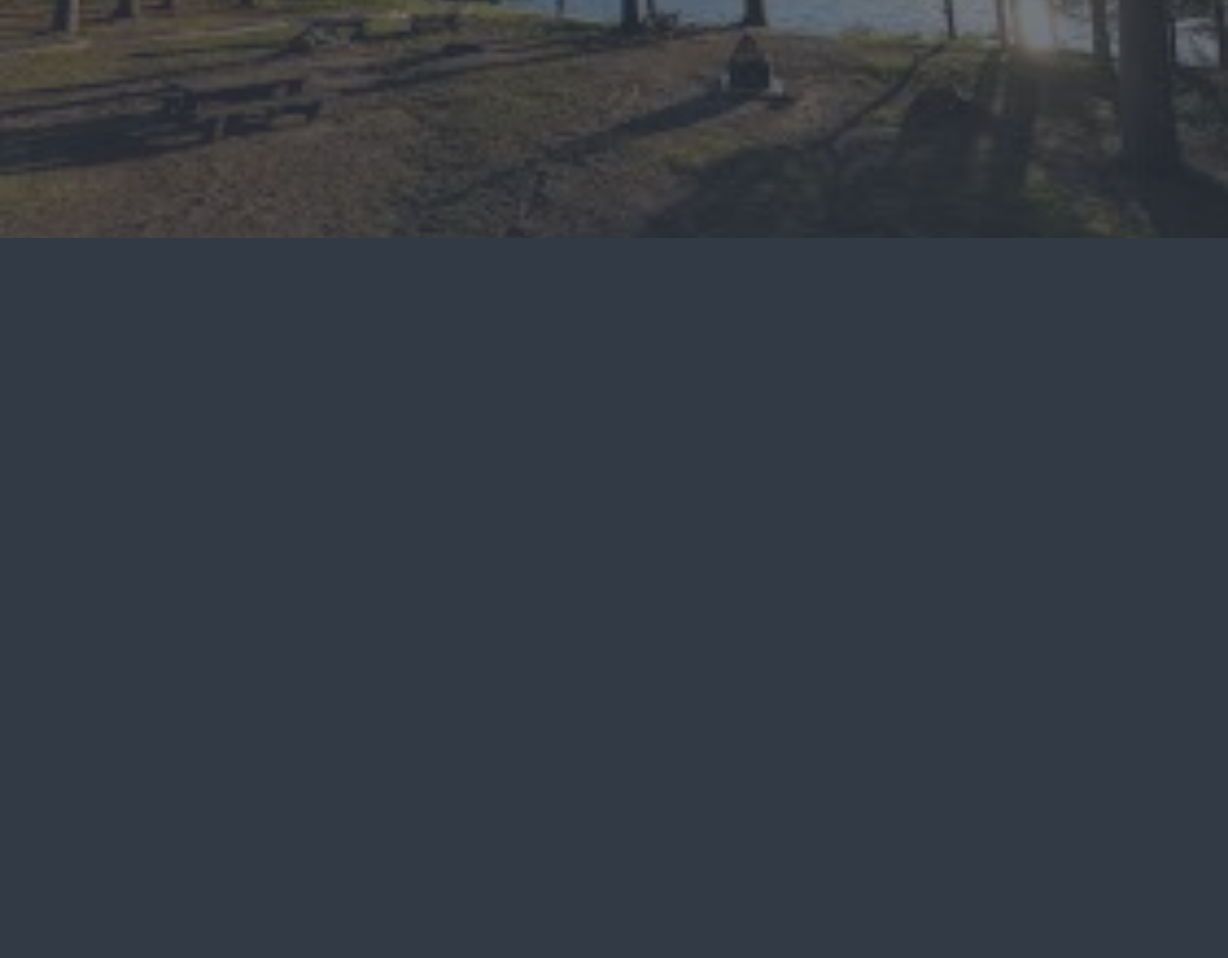
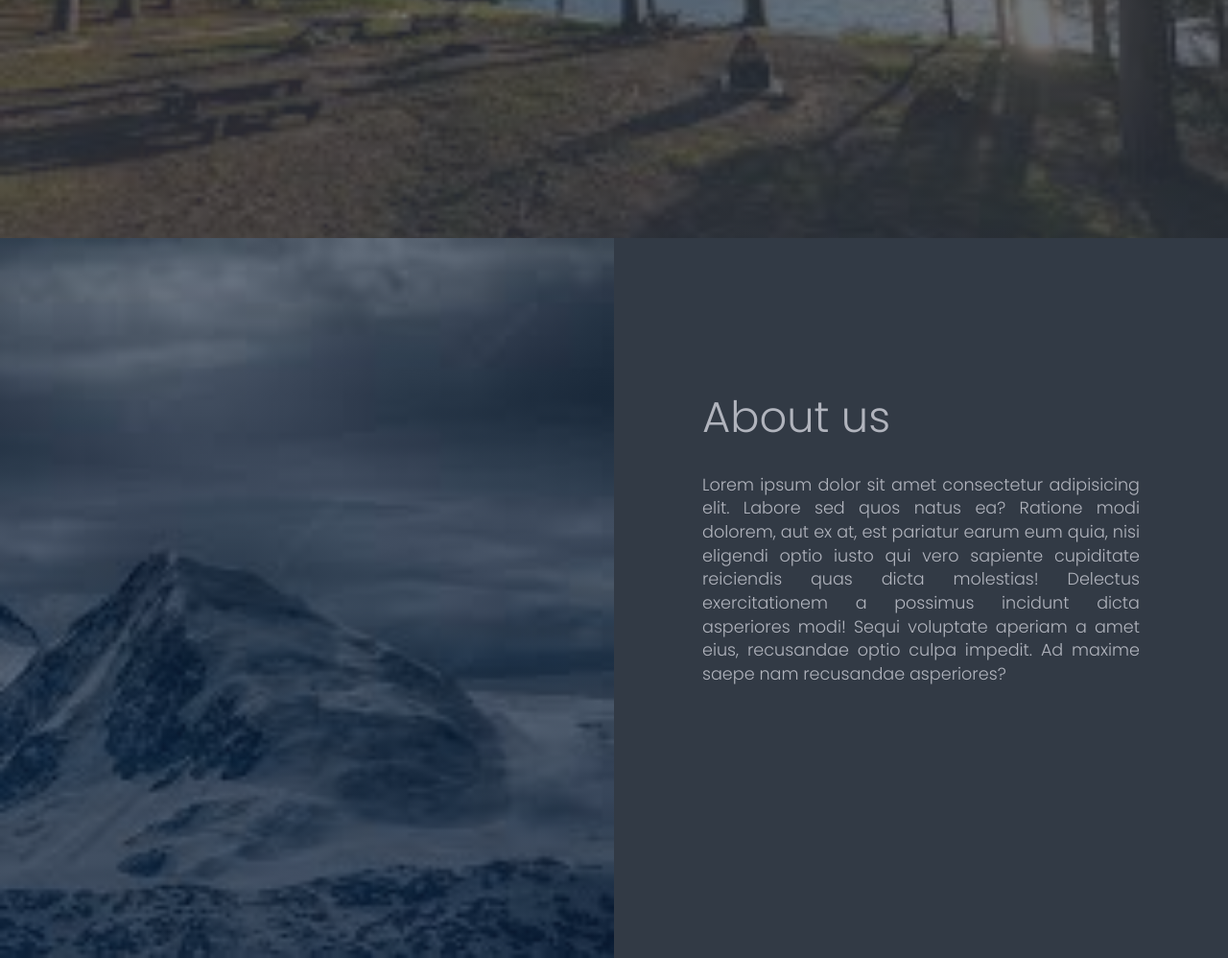
Before and after one commit to Nour-fadhel/-formalab-bootstrap-landing, a plain HTML site: page index.html in a window 1280 px wide. Shown: the part 502-1500 px from the top of the page at 96% size. Before the commit the page ends 800 px from the top, so only its background shows below. Drawn offline with Linux system fonts and the light colour scheme.

Commit message:
add about us section

```diff
--- a/index.html
+++ b/index.html
@@ -65,6 +65,24 @@
     <h1 class="heading">Landing Page Website</h1>
   </div>
 
+  <div class="container-fluid" id="aboutus">
+    <div class="row">
+        <div class="col-xs-12 col-sm-6 col-lg-6 column-left">
+
+        </div>
+        <div class="col-xs-12 col-sm-6 col-lg-6 column-right">
+            <h1 class="section-title">About us</h1>
+            <p class="paragraph">Lorem ipsum dolor sit amet consectetur adipisicing elit.
+                Labore sed quos natus ea? Ratione modi dolorem, aut ex at, est pariatur earum eum quia,
+                nisi eligendi optio iusto qui vero sapiente cupiditate reiciendis quas dicta molestias!
+                Delectus exercitationem a possimus incidunt dicta asperiores modi!
+                Sequi voluptate aperiam a amet eius, recusandae optio culpa impedit.
+                Ad maxime saepe nam recusandae asperiores?</p>
+
+        </div>
+    </div>
+</div>
+
 
 
 
```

──────────

_Exercise details_
Determine how many lines of the data above contain the string "html", and answer with the number only.

_Answer to this task_
3